Jessica Hallgath, a bioengineering student at the University of Michigan-Dearborn, is our January 2017 Volunteer of the Month. Jessica can be found walking our exhibit floor, explaining scientific concepts to children, and visiting classrooms to encourage kids to explore careers in science. Not only does she enjoy showing children how our plasma globes cause lightbulbs to illuminate, she loves seeing “lightbulbs” go off when children understand scientific concepts. Hear why volunteering at MiSci is important to her.
My name is Jessica, and I have recently started volunteering at the science center. For as long as I can remember, I have loved science. When I was young, my parents bought me these books that had tons of science experiments for kids (you know, like making goo out of glue, and volcanoes and stuff) that easily made me the coolest kid on the block. I loved getting my hands dirty and learning new things – although, at the time, I didn’t view it as learning. I was just having fun, right?
That’s one of the things that I love about volunteering at the science center. Each time I volunteer, I’m transported back to a place of wonder and excitement. I firmly believe the science center is one of the greatest assets to Detroit. It allows people (young and old!) a space to simply explore; to experience new things and learn without even know it! In school, it can be easy to get lost in hundreds of equations, theories, lab sessions and due dates. But the most important thing I’ve learned in college isn’t how to solve for the diffusion rate in a chemostat – it’s that life is one big laboratory. By volunteering at the science center, I hope to help even one child see the potential in this laboratory they’ve been given. Whether it’s through watching chocolate syrup mix with milk after school, or planting a garden in the backyard with mom – these kids are scientists, and they don’t even know it yet!

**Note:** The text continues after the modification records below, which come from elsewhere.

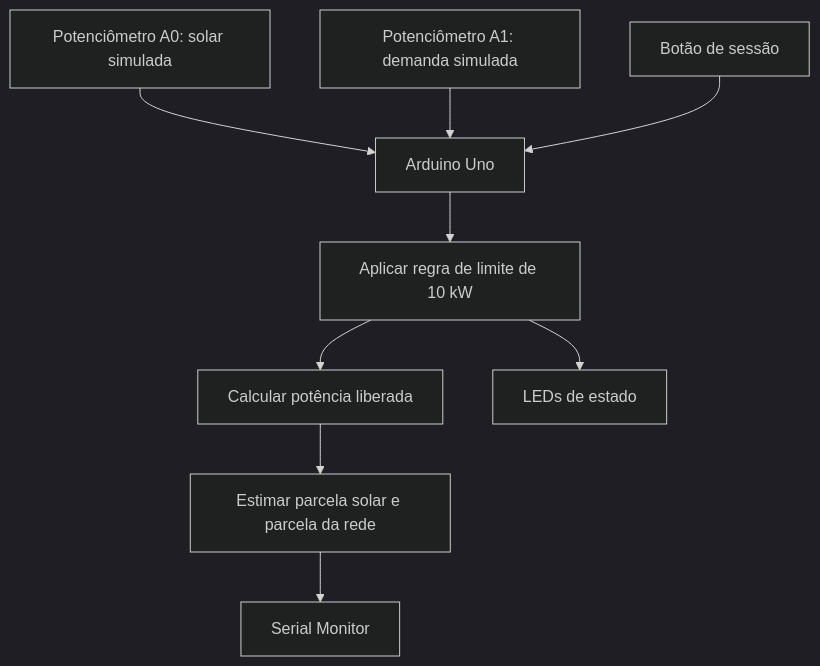
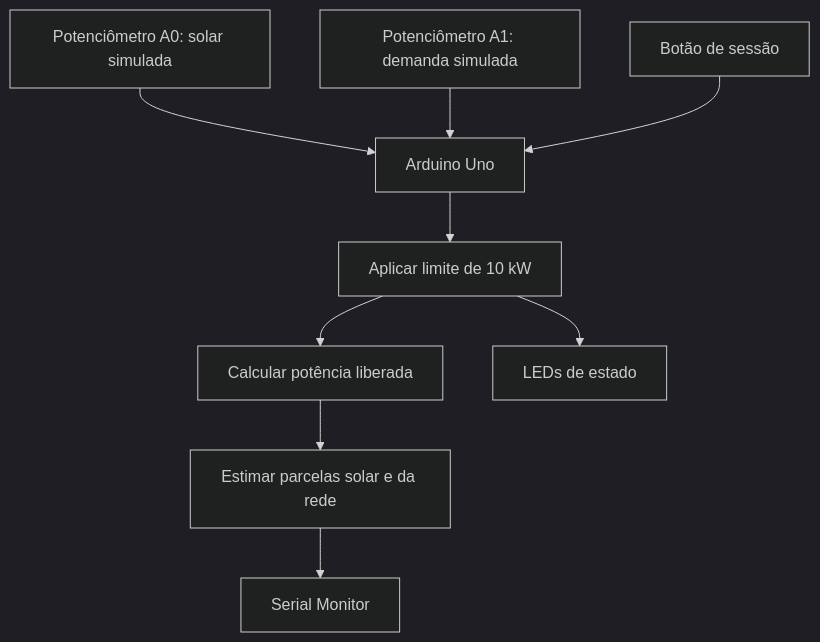
Before and after one commit to jucalemos/sprint_04_gurgel: the second of 3 diagrams in DIAGRAMAS.md, drawn with Mermaid (dark theme). The commit also changed other lines of this file, not shown here.

Commit message:
Manter diagramas unicos e mover galeria para arquivo proprio

````diff
--- a/DIAGRAMAS.md
+++ b/DIAGRAMAS.md
@@ -23,11 +23,11 @@
 ```mermaid
 flowchart TD
     A[Potenciômetro A0: solar simulada] --> C[Arduino Uno]
     B[Potenciômetro A1: demanda simulada] --> C
     D[Botão de sessão] --> C
-    C --> E[Aplicar regra de limite de 10 kW]
+    C --> E[Aplicar limite de 10 kW]
     E --> F[Calcular potência liberada]
-    F --> G[Estimar parcela solar e parcela da rede]
+    F --> G[Estimar parcelas solar e da rede]
     G --> H[Serial Monitor]
     E --> I[LEDs de estado]
 ```
````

While volunteering at MiSci, I’m able to see the scientific process every day from the youngest scientists around us. From watching a guest create something new in Spark!Lab or find the perfect mix of water and air to launch the rocket to the sky, I absolutely love seeing little minds at work. With the huge variety of exhibits, there’s something for everyone to fall in love with. Knowing that I may get to be a small part of an experience that inspires the next architect, biologist, researcher, astronaut, engineer, or educator is such a rewarding experience.
With that, I encourage you to find your niche in this cool laboratory we all share. Encourage the youngest around us to go after their dreams and know that they are capable of STEM, or whatever it is they aspire to do.